Assigned task: Copy out each line featuring the string "page" from the entries beneath.

Saved entries:
—————
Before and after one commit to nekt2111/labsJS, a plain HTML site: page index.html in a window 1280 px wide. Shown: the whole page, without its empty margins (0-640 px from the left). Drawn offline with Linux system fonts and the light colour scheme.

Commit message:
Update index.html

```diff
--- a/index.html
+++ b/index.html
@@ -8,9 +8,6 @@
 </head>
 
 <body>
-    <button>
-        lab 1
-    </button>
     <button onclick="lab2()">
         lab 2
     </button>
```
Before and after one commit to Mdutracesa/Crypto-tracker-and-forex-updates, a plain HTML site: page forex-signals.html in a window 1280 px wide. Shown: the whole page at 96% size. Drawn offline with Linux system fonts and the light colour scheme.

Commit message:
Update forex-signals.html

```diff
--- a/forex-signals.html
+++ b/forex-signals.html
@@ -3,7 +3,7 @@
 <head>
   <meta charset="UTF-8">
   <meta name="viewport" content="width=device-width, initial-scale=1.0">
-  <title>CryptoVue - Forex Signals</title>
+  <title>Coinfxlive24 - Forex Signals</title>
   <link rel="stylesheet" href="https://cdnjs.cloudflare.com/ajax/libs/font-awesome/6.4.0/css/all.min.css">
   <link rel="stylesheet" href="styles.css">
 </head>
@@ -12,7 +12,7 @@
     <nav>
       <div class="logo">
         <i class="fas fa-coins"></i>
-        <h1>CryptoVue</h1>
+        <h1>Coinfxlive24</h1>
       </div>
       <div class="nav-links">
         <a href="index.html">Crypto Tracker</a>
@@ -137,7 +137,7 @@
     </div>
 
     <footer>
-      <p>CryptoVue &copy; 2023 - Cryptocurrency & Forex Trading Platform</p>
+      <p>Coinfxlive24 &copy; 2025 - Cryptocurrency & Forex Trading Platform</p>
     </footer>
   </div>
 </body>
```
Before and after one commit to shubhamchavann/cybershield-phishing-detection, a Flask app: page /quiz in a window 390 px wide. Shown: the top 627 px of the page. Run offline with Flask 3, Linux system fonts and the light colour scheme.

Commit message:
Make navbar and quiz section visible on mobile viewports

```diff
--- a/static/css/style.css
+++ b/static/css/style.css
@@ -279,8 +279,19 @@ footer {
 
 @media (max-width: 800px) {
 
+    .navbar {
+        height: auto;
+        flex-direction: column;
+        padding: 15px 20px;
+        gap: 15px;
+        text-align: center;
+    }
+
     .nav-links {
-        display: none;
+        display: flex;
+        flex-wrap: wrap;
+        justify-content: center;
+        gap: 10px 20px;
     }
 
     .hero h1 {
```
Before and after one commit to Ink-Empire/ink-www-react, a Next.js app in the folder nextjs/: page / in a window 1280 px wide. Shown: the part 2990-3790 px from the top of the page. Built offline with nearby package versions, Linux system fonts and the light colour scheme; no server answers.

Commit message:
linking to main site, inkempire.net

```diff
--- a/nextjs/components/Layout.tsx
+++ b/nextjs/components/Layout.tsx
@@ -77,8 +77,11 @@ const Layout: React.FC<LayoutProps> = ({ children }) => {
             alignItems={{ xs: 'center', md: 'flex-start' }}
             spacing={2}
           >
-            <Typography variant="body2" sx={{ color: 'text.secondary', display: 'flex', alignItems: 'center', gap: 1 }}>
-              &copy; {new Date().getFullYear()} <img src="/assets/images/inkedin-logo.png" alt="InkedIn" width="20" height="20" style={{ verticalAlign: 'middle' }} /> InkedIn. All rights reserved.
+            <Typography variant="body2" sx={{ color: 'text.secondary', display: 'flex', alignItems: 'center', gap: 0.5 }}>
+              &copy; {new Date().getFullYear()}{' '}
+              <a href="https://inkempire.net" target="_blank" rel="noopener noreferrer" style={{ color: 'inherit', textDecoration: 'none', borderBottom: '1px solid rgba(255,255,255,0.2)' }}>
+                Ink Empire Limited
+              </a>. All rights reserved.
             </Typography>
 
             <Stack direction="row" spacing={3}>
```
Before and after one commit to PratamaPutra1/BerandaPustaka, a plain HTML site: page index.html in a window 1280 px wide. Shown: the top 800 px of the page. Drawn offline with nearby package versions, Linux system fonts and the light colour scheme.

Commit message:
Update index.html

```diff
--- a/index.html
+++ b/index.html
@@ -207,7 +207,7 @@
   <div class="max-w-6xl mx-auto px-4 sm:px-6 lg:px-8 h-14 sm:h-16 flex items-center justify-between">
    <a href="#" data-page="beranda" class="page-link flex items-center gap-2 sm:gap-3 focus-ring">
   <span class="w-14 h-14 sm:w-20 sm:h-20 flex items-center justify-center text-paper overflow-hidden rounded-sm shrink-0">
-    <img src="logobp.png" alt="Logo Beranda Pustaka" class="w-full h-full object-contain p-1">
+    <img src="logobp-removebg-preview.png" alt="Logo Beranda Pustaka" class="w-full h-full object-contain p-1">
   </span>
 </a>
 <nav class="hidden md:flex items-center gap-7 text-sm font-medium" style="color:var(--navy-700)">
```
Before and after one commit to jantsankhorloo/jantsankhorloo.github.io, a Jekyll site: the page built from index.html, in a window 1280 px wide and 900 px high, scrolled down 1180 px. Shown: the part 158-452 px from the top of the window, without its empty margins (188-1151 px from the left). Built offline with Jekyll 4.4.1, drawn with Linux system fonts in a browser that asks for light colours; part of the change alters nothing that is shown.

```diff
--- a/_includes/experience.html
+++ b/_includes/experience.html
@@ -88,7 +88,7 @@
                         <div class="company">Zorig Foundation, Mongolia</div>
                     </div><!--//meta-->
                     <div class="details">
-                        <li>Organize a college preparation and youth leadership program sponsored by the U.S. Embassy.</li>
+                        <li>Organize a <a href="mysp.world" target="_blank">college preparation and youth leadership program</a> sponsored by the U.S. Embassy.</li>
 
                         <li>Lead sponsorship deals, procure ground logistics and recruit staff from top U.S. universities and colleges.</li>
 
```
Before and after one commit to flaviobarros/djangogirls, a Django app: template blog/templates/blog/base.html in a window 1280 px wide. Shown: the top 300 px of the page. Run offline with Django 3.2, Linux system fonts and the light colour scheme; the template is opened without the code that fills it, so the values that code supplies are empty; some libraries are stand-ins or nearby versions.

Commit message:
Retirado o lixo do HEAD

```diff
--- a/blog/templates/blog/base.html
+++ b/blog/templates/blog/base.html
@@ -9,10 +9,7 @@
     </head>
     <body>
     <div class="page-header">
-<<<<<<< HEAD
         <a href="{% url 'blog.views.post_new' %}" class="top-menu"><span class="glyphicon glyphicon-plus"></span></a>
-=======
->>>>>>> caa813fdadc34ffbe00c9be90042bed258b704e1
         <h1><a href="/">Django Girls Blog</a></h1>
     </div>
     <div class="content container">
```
—————
Result for this exercise:
Before and after one commit to nekt2111/labsJS, a plain HTML site: page index.html in a window 1280 px wide. Shown: the whole page, without its empty margins (0-640 px from the left). Drawn offline with Linux system fonts and the light colour scheme.
Before and after one commit to Mdutracesa/Crypto-tracker-and-forex-updates, a plain HTML site: page forex-signals.html in a window 1280 px wide. Shown: the whole page at 96% size. Drawn offline with Linux system fonts and the light colour scheme.
Before and after one commit to shubhamchavann/cybershield-phishing-detection, a Flask app: page /quiz in a window 390 px wide. Shown: the top 627 px of the page. Run offline with Flask 3, Linux system fonts and the light colour scheme.
Before and after one commit to Ink-Empire/ink-www-react, a Next.js app in the folder nextjs/: page / in a window 1280 px wide. Shown: the part 2990-3790 px from the top of the page. Built offline with nearby package versions, Linux system fonts and the light colour scheme; no server answers.
Before and after one commit to PratamaPutra1/BerandaPustaka, a plain HTML site: page index.html in a window 1280 px wide. Shown: the top 800 px of the page. Drawn offline with nearby package versions, Linux system fonts and the light colour scheme.
    <a href="#" data-page="beranda" class="page-link flex items-center gap-2 sm:gap-3 focus-ring">
Before and after one commit to jantsankhorloo/jantsankhorloo.github.io, a Jekyll site: the page built from index.html, in a window 1280 px wide and 900 px high, scrolled down 1180 px. Shown: the part 158-452 px from the top of the window, without its empty margins (188-1151 px from the left). Built offline with Jekyll 4.4.1, drawn with Linux system fonts in a browser that asks for light colours; part of the change alters nothing that is shown.
Before and after one commit to flaviobarros/djangogirls, a Django app: template blog/templates/blog/base.html in a window 1280 px wide. Shown: the top 300 px of the page. Run offline with Django 3.2, Linux system fonts and the light colour scheme; the template is opened without the code that fills it, so the values that code supplies are empty; some libraries are stand-ins or nearby versions.
     <div class="page-header">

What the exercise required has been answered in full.